§ Task to complete
Your job is to return every line in the data holding the string "border".

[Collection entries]
###
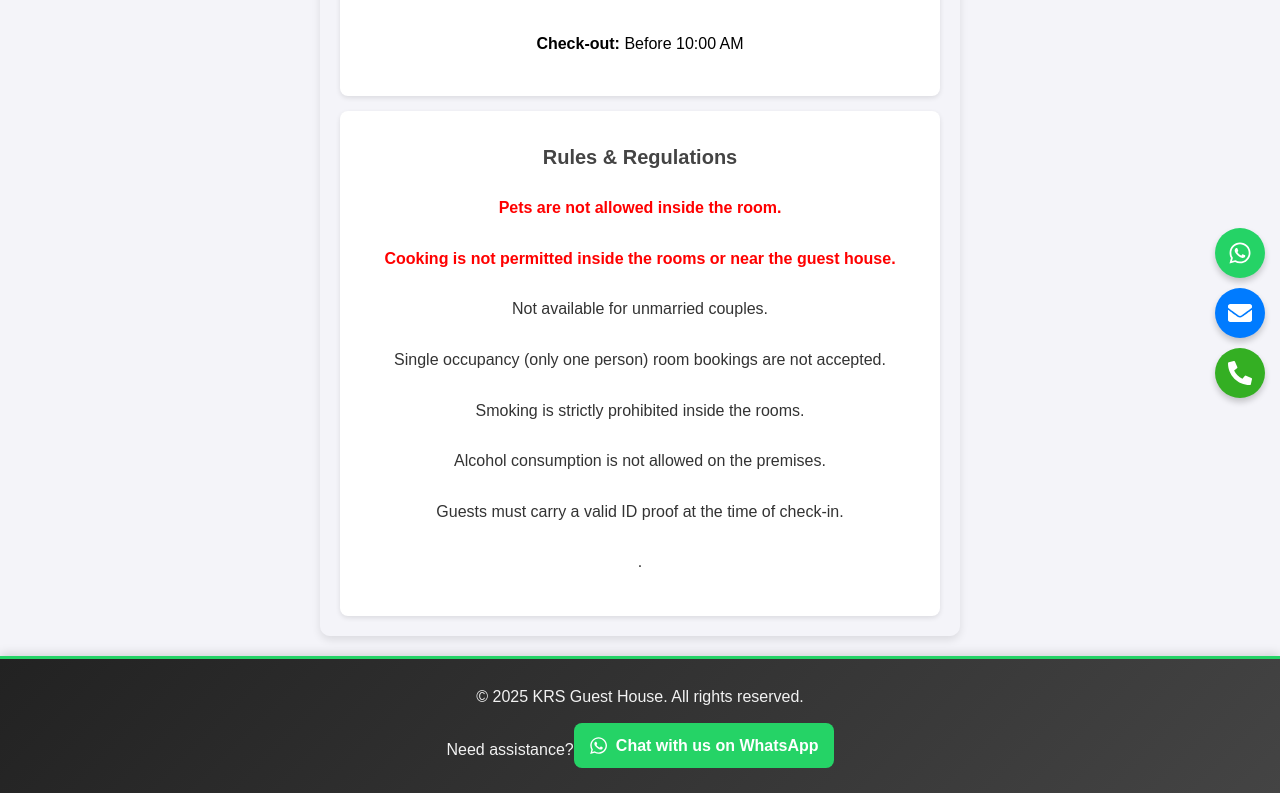
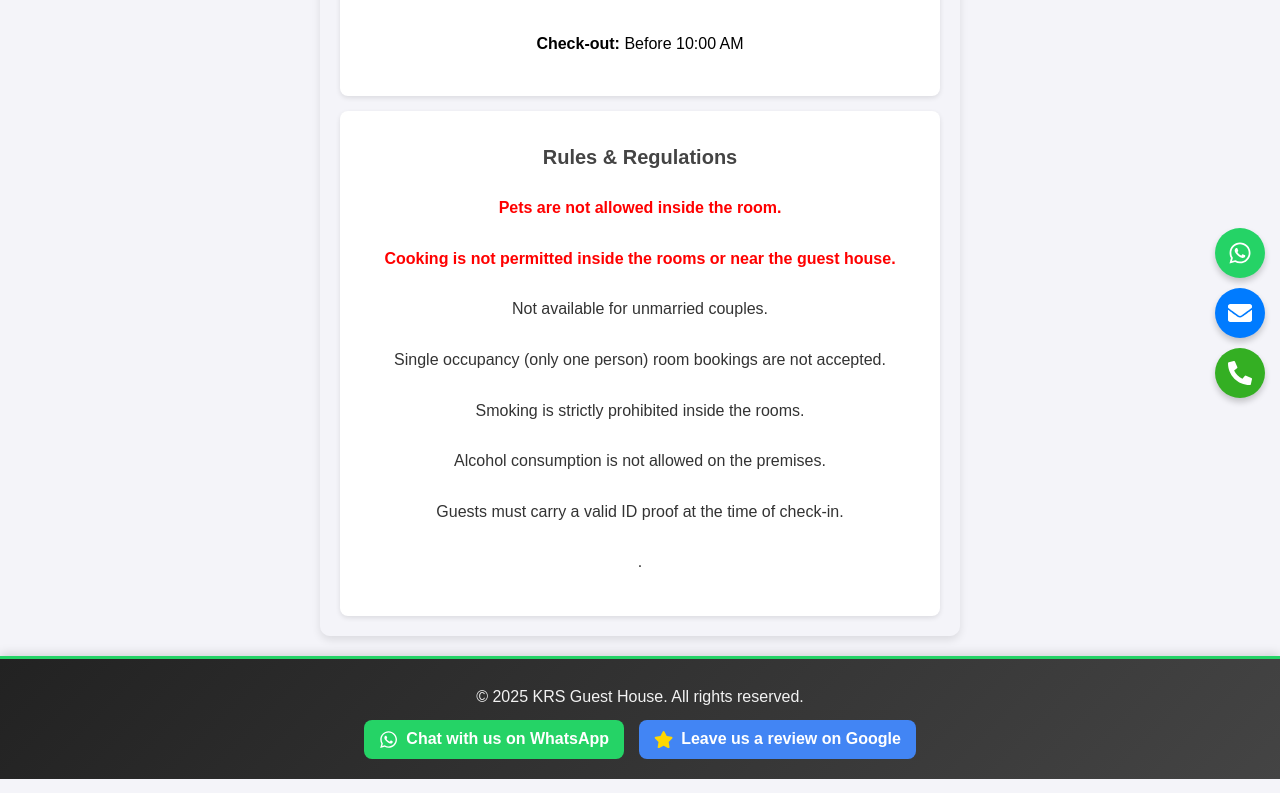
Before and after one commit to gohk007/krsguesthouse, a React (Create React App) app: page /details in a window 1280 px wide. Shown: the part 382-1175 px from the top of the page. Built offline with nearby package versions, Linux system fonts and the light colour scheme.

Commit message:
added google review in footer

```diff
--- a/src/components/Footer.css
+++ b/src/components/Footer.css
@@ -19,7 +19,16 @@
   margin: 5px 0;
 }
 
-/* Footer Links */
+/* Flex container for links */
+.footer-links {
+  display: flex;
+  flex-wrap: wrap;
+  gap: 15px;
+  justify-content: center;
+  margin-top: 10px;
+}
+
+/* WhatsApp Link */
 .whatsapp-link {
   color: #fff;
   text-decoration: none;
@@ -31,7 +40,6 @@
   border-radius: 8px;
   transition: all 0.3s ease-in-out;
   font-size: 1rem;
-  margin-top: 8px;
 }
 
 .whatsapp-link .icon {
@@ -44,13 +52,32 @@
   transform: scale(1.05);
 }
 
-/* Social Icons */
-.social-icons {
-  display: flex;
-  gap: 15px;
-  margin-top: 10px;
+/* Google Review Link */
+.review-link {
+  color: #fff;
+  background: #4285f4; /* Google blue */
+  text-decoration: none;
+  font-weight: bold;
+  display: inline-flex;
+  align-items: center;
+  padding: 10px 15px;
+  border-radius: 8px;
+  transition: all 0.3s ease-in-out;
+  font-size: 1rem;
 }
 
+.review-link .icon.star {
+  margin-right: 8px;
+  color: gold;
+  font-size: 1.2rem;
+}
+
+.review-link:hover {
+  background: #3367d6;
+  transform: scale(1.05);
+}
+
+/* Icon styling for hover effects */
 .icon {
   font-size: 1.5rem;
   transition: all 0.3s ease;
@@ -79,7 +106,8 @@
     font-size: 0.85rem;
   }
 
-  .whatsapp-link {
+  .whatsapp-link,
+  .review-link {
     font-size: 0.9rem;
     padding: 8px 12px;
   }
@@ -87,4 +115,9 @@
   .icon {
     font-size: 1.3rem;
   }
+
+  .footer-links {
+    flex-direction: column;
+    align-items: center;
+  }
 }
--- a/src/components/Footer.js
+++ b/src/components/Footer.js
@@ -1,5 +1,5 @@
 import React from "react";
-import { FaWhatsapp } from "react-icons/fa"; // Import social icons
+import { FaWhatsapp, FaStar } from "react-icons/fa";
 import "./Footer.css";
 
 const Footer = () => {
@@ -9,8 +9,8 @@ const Footer = () => {
     <footer className="footer">
       <div className="footer-content">
         <p>© {currentYear} KRS Guest House. All rights reserved.</p>
-        <p>
-          Need assistance?
+
+        <div className="footer-links">
           <a
             href="https://wa.me/919448734152"
             target="_blank"
@@ -19,7 +19,17 @@ const Footer = () => {
           >
             <FaWhatsapp className="icon" /> Chat with us on WhatsApp
           </a>
-        </p>
+
+          <a
+            href="https://g.page/r/CVuyigziKlU3EBM/review"
+            target="_blank"
+            rel="noopener noreferrer"
+            className="review-link"
+          >
+            <FaStar className="icon star" />
+            Leave us a review on Google
+          </a>
+        </div>
       </div>
     </footer>
   );
```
###
§ Result of this exercise
   border-radius: 8px;
+  border-radius: 8px;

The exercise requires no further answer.